Task details. In the listing below, find each line holding "mailto" and copy it.

Recorded information.
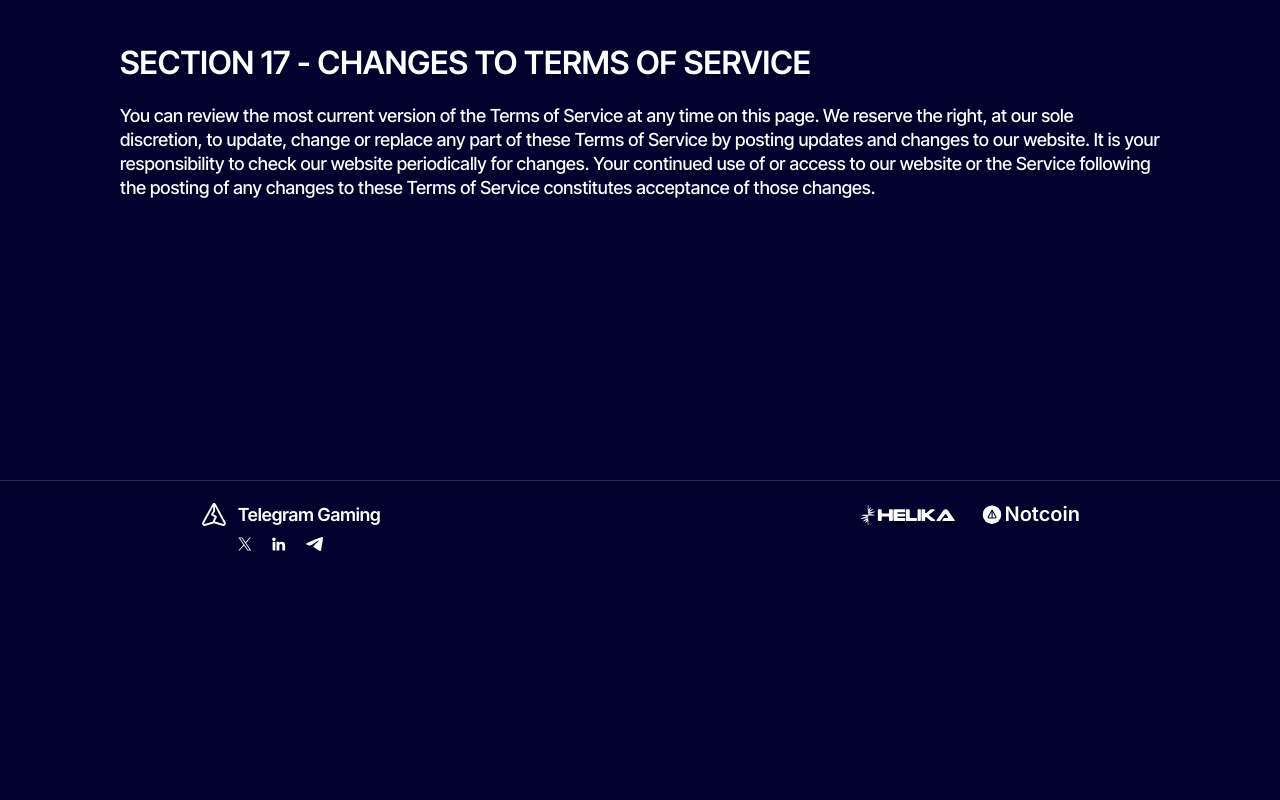
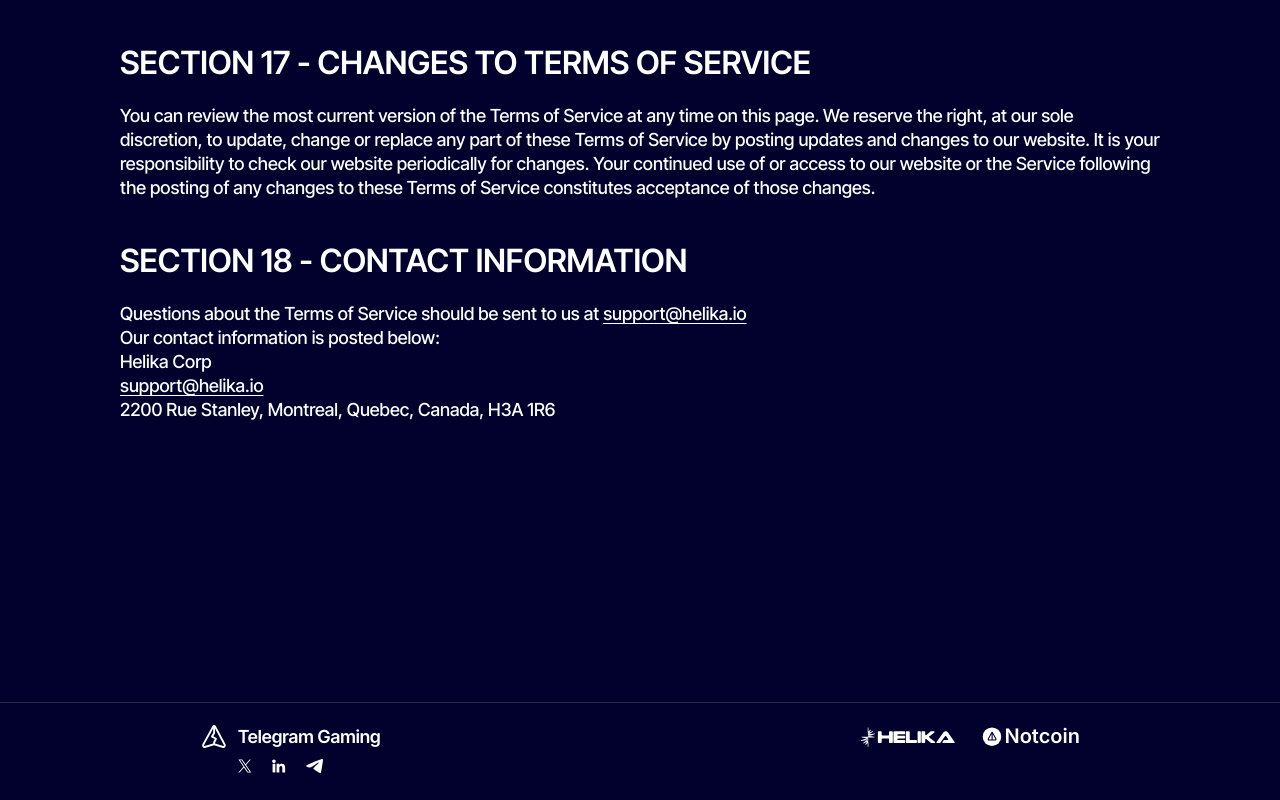
Before and after one commit to Popov-Dmitry/telegram-games-accelerator-v3, a Next.js app: page /terms-of-service in a window 1280 px wide. Shown: the part 4470-5270 px from the top of the page. Before the commit the page ends 5048 px from the top, so only its background shows below. Built offline with nearby package versions, Linux system fonts and the light colour scheme.

Commit message:
Updated terms of services page

```diff
--- a/app/terms-of-service/page.jsx
+++ b/app/terms-of-service/page.jsx
@@ -16,6 +16,18 @@ const TermsOfService = () => {
             <div className={styles.text}>{content}</div>
           </div>
         ))}
+        <div className={styles.item}>
+          <div className={styles.title}>SECTION 18 - CONTACT INFORMATION</div>
+          <div className={styles.text}>
+            <div>
+              Questions about the Terms of Service should be sent to us at <a href="mailto:support@helika.io" className={styles.underline}>support@helika.io</a>
+            </div>
+            <div>Our contact information is posted below:</div>
+            <div>Helika Corp</div>
+            <a href="mailto:support@helika.io" className={styles.underline}>support@helika.io</a>
+            <div>2200 Rue Stanley, Montreal, Quebec, Canada, H3A 1R6</div>
+          </div>
+        </div>
       </div>
     </div>
   );
--- a/app/terms-of-service/terms-of-service.module.css
+++ b/app/terms-of-service/terms-of-service.module.css
@@ -31,6 +31,10 @@
     text-align: center;
 }
 
+.underline {
+    text-decoration: underline;
+}
+
 .list {
     margin-top: 40px;
     display: flex;
```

Exercise solution.
+              Questions about the Terms of Service should be sent to us at <a href="mailto:support@helika.io" className={styles.underline}>support@helika.io</a>
+            <a href="mailto:support@helika.io" className={styles.underline}>support@helika.io</a>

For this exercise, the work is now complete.